* [Work required]: Only the number is wanted: how many lines in the data contain "看看以前哩合影"?

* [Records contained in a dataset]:
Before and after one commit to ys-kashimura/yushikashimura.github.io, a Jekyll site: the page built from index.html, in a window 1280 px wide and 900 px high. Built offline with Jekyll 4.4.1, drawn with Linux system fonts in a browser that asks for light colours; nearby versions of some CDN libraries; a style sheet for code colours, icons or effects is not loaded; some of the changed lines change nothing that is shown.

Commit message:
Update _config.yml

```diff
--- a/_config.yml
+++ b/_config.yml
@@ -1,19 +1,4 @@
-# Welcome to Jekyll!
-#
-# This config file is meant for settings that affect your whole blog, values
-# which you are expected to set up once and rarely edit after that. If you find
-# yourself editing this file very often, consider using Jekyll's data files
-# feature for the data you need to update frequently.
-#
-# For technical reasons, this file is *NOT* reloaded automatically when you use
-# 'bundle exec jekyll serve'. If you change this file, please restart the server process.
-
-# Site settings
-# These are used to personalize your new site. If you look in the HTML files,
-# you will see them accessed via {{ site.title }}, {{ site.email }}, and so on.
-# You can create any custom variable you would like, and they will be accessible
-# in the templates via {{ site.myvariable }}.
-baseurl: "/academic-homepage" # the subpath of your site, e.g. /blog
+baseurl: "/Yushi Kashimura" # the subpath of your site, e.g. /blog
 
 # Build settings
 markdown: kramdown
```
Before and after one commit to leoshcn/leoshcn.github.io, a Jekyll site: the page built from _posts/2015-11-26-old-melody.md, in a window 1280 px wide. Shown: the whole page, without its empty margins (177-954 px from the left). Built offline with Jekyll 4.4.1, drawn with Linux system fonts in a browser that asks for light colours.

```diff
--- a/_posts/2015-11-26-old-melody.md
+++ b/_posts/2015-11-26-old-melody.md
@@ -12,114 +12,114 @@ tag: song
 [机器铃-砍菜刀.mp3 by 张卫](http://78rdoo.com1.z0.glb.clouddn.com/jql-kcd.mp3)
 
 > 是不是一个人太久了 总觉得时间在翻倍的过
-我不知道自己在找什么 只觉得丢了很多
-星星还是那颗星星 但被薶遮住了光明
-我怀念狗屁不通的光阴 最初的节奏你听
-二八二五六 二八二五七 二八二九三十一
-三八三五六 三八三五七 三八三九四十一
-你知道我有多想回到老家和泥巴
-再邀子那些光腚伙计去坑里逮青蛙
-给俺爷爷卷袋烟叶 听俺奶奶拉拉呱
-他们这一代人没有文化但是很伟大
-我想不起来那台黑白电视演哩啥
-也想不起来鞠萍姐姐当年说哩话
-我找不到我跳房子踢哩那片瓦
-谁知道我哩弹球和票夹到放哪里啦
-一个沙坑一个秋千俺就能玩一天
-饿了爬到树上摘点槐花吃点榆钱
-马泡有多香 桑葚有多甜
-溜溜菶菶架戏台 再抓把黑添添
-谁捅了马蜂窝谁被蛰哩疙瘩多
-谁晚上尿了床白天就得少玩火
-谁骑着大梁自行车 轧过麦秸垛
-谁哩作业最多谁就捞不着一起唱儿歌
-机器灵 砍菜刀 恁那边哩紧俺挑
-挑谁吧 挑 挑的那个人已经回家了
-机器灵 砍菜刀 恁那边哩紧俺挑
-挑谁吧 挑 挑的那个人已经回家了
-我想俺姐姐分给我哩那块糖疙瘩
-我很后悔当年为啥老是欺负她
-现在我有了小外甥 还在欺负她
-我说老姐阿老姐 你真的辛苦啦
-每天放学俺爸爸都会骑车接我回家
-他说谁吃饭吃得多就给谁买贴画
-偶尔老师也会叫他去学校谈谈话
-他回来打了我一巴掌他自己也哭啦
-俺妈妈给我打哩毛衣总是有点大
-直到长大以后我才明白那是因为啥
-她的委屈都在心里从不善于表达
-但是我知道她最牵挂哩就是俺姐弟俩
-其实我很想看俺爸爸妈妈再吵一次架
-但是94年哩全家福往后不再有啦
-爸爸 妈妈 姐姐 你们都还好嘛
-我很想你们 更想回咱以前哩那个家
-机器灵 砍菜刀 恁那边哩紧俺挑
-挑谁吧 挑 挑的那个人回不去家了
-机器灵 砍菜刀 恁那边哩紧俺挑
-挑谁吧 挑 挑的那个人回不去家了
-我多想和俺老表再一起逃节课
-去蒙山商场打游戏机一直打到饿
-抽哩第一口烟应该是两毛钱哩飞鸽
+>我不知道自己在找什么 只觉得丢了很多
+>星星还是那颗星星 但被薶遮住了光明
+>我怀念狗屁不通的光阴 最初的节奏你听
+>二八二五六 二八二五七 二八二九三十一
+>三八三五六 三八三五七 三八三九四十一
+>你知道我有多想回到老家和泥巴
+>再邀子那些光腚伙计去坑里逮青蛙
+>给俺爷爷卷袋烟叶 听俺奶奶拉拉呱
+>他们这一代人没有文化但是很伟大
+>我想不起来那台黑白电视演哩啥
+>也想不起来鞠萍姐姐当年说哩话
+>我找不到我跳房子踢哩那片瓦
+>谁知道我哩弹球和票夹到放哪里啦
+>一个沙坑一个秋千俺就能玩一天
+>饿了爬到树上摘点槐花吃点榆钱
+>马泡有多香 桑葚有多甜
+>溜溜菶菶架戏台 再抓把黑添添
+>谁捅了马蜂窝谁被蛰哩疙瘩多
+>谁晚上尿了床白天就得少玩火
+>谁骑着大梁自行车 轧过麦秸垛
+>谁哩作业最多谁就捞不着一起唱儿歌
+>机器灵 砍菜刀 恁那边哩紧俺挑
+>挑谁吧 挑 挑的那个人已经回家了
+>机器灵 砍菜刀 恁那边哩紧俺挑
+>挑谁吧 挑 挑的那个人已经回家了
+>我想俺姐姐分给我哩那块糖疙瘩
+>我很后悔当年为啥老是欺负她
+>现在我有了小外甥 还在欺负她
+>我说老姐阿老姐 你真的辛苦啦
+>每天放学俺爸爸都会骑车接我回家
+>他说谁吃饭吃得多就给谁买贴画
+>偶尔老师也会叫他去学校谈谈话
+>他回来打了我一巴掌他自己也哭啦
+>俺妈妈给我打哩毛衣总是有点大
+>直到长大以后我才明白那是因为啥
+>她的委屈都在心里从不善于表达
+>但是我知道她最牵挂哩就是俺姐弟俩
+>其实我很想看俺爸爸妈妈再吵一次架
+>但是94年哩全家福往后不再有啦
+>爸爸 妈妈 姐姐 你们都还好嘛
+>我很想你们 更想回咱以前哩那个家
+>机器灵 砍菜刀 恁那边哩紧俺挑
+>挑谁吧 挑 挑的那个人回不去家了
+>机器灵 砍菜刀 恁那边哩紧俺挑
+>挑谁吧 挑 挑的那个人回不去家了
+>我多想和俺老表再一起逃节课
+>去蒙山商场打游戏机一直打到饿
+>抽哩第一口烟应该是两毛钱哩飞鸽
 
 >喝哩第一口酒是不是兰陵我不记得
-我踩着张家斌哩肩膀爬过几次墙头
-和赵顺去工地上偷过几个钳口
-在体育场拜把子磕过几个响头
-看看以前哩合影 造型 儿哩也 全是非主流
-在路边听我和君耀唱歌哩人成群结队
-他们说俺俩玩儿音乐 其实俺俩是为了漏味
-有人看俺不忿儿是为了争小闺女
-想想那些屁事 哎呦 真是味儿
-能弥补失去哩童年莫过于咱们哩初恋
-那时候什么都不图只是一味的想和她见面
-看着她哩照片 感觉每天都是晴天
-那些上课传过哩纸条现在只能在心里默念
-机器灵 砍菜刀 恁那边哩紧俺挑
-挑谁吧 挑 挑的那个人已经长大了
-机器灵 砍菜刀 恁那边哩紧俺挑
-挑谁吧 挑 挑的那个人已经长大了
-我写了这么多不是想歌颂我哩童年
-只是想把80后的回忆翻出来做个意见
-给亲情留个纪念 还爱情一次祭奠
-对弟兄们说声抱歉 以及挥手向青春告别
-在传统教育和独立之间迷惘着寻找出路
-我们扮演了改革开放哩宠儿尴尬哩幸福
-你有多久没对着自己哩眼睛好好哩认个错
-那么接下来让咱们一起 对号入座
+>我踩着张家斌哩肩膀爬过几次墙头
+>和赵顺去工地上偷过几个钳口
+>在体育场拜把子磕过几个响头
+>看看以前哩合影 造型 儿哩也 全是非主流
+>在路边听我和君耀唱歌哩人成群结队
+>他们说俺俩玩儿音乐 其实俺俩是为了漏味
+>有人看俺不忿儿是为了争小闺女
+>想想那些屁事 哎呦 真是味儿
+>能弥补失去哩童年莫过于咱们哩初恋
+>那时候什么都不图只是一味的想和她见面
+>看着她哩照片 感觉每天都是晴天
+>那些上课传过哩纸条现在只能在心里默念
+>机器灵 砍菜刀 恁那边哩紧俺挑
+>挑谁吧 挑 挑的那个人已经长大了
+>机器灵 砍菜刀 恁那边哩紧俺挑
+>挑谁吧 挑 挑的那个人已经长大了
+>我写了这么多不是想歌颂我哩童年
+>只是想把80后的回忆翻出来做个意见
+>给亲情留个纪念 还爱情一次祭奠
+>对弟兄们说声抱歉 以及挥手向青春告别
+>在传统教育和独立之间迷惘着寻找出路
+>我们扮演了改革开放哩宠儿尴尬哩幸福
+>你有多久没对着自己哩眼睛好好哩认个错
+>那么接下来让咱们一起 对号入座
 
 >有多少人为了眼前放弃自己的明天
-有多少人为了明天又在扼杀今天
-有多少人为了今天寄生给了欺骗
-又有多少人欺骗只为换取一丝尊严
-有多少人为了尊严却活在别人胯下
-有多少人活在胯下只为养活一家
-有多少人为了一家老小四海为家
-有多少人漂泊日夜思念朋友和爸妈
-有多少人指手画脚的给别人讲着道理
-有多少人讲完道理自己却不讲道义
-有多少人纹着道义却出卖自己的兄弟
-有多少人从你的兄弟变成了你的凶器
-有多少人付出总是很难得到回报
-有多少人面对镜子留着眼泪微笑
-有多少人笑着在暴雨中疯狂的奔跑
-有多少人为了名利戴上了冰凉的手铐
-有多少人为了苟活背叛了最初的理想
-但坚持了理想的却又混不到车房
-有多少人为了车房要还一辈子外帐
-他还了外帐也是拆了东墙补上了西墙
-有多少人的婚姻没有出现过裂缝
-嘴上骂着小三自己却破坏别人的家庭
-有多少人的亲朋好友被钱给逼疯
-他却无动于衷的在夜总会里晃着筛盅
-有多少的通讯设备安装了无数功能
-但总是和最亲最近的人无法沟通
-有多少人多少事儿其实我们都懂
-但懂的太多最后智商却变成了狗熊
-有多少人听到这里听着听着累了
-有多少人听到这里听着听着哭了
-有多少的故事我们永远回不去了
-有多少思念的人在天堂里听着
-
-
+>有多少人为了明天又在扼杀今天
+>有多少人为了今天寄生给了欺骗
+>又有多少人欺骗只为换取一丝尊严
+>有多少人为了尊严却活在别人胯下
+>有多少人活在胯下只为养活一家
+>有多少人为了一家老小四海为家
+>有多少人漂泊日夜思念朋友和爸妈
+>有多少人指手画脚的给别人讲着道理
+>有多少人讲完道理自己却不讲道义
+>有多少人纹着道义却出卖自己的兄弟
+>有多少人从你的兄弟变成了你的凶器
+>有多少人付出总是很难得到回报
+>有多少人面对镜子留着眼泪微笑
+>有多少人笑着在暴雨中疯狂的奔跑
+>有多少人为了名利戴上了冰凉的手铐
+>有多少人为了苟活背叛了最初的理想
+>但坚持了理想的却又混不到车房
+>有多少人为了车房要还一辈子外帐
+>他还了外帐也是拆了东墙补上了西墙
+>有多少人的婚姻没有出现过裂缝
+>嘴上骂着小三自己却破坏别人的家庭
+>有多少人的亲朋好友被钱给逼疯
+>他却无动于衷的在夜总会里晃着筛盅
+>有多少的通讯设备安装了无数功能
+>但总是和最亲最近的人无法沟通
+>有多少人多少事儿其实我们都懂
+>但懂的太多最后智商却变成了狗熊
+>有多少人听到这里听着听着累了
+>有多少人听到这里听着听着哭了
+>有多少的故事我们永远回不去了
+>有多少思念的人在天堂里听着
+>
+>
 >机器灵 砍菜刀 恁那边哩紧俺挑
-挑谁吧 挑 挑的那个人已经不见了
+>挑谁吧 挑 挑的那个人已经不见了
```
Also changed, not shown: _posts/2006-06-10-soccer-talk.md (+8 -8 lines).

* [Response to this exercise]: 2